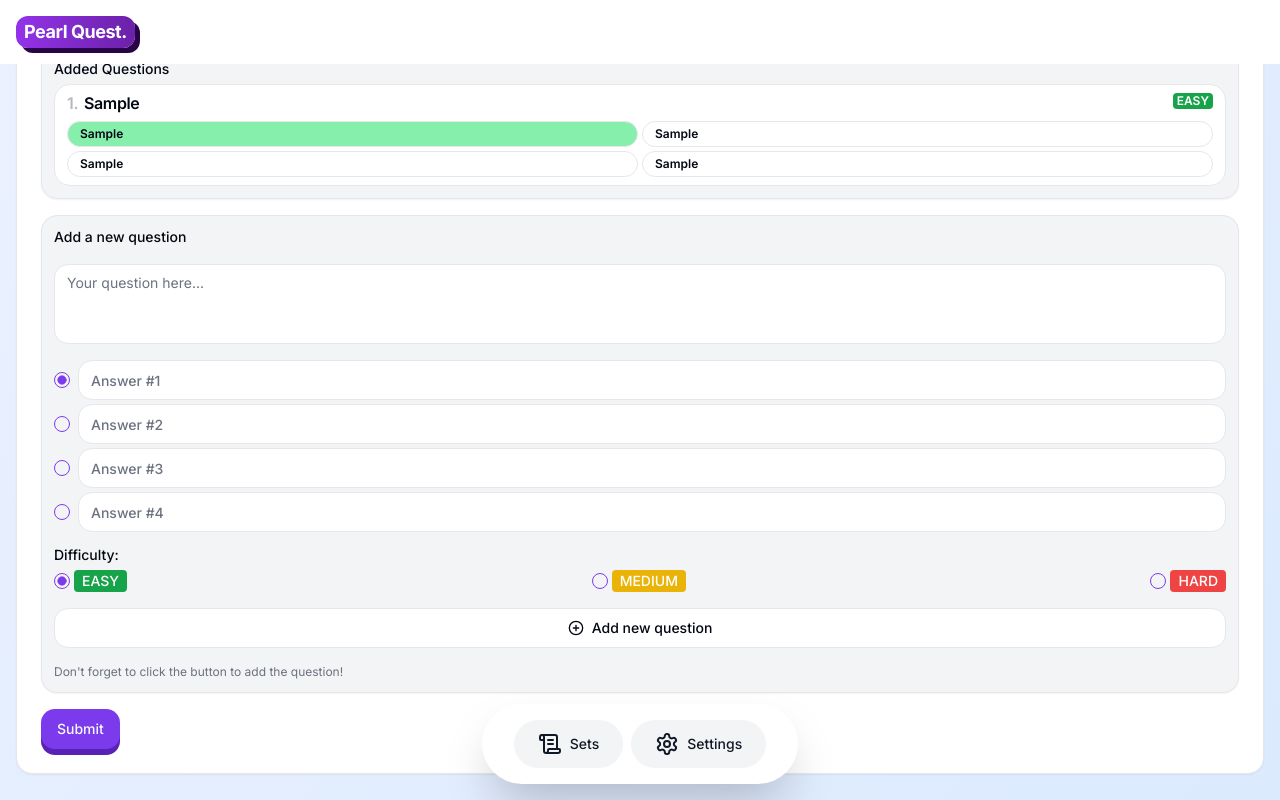
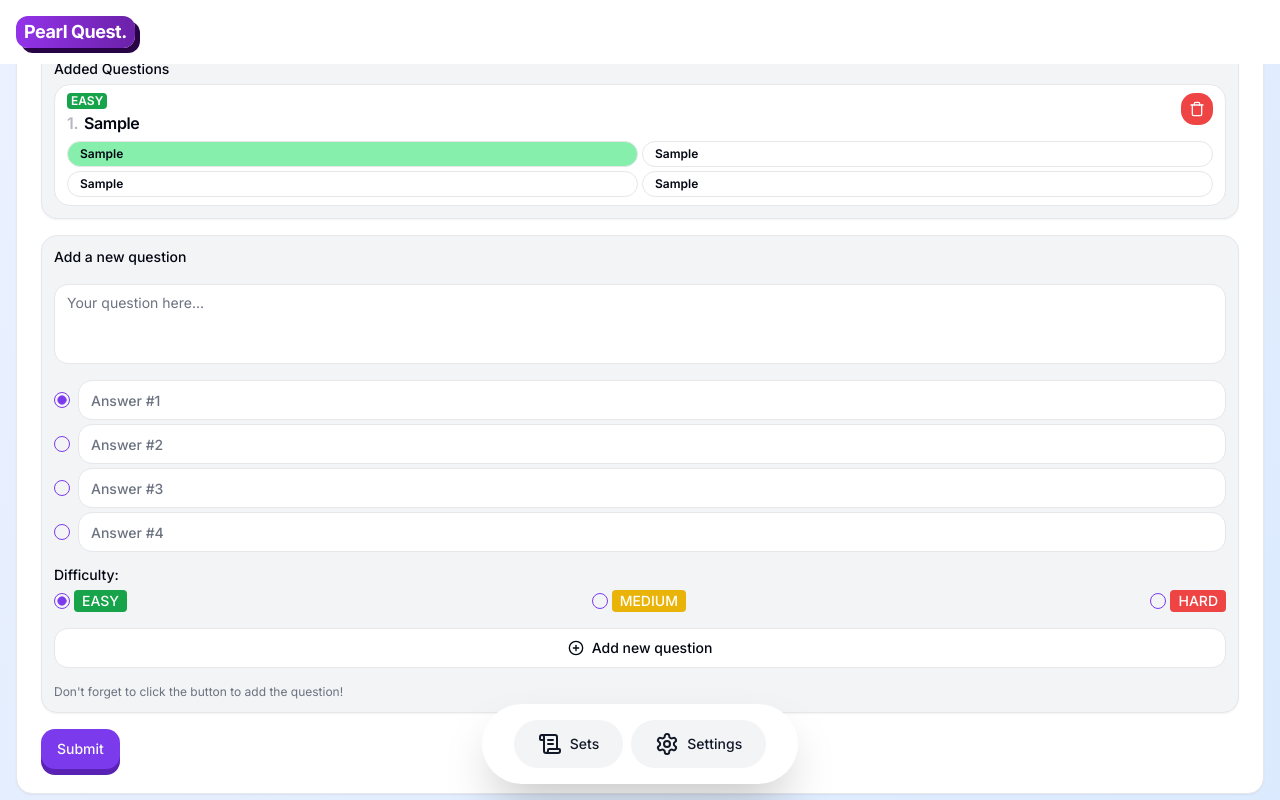
Before and after one commit to sheikhameen/pearl-quest, a Next.js app: page /sets/new in a window 1280 px wide. Both pictures are taken after typing "Sample", "Sample", "Sample", "Sample", "Sample" into the empty fields and a click on the button "Add new question". Shown: the part 438-1238 px from the top of the page. Built offline with nearby package versions, Linux system fonts and the light colour scheme.

Commit message:
Feat: add remove question feature

```diff
--- a/src/app/(main)/sets/new/page.tsx
+++ b/src/app/(main)/sets/new/page.tsx
@@ -25,7 +25,7 @@ import {
   CardTitle,
 } from "@/components/ui/card";
 import { Textarea } from "@/components/ui/textarea";
-import { PlusCircle } from "lucide-react";
+import { PlusCircle, Trash } from "lucide-react";
 import { useState } from "react";
 import { $Enums, Prisma } from "@prisma/client";
 import { cn } from "@/lib/utils";
@@ -229,16 +229,11 @@ const Page = () => {
               )}
               {questions.map((question) => (
                 <Card key={question.id} className="py-2 px-3 shadow-none">
-                  <CardHeader className="p-0 space-y-0 flex-row items-start justify-between">
-                    <CardTitle className="text-md leading-tight">
-                      <span className="text-muted-foreground/50 mr-1.5">
-                        {parseInt(question.id) + 1}.
-                      </span>
-                      {question.text}
-                    </CardTitle>
+                  <CardHeader className="p-0 space-y-0 flex-row gap-2 items-start justify-between">
+                    <div className="space-y-1 overflow-auto">
                       <div
                         className={cn(
-                        "text-xs font-semibold text-white px-1 rounded",
+                          "text-xs font-semibold text-white px-1 rounded w-max",
                           question.difficulty === "EASY"
                             ? "bg-green-600"
                             : question.difficulty === "MEDIUM"
@@ -248,7 +243,34 @@ const Page = () => {
                       >
                         {question.difficulty}
                       </div>
+                      <CardTitle className="text-md leading-tight">
+                        <span className="text-muted-foreground/50 mr-1.5">
+                          {parseInt(question.id) + 1}.
+                        </span>
+                        {question.text}
+                      </CardTitle>
+                    </div>
+                    <Button
+                      size="icon"
+                      variant="destructive"
+                      type="button"
+                      className="w-8 h-8 p-2"
+                      onClick={() => {
+                        const filteredQuestions = questions.filter(
+                          (q) => q.id !== question.id
+                        );
+                        let idCounter = 0;
+                        const newQuestions = filteredQuestions.map((q) => ({
+                          ...q,
+                          id: (idCounter++).toString(),
+                        }));
+                        setQuestions(newQuestions);
+                      }}
+                    >
+                      <Trash />
+                    </Button>
                   </CardHeader>
+
                   <CardContent className="p-0 pt-2 text-xs font-semibold grid grid-cols-2 gap-1">
                     {question.answers.map((answer, index) => (
                       <div
```
Lines whose indentation alone changed are shown as unchanged.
= = =
**WORK TO BE COMPLETED**
Take each line above that holds the string "semibold" and copy it.

**RESPONSE TO THE TASK**
-                        "text-xs font-semibold text-white px-1 rounded",
+                          "text-xs font-semibold text-white px-1 rounded w-max",
                   <CardContent className="p-0 pt-2 text-xs font-semibold grid grid-cols-2 gap-1">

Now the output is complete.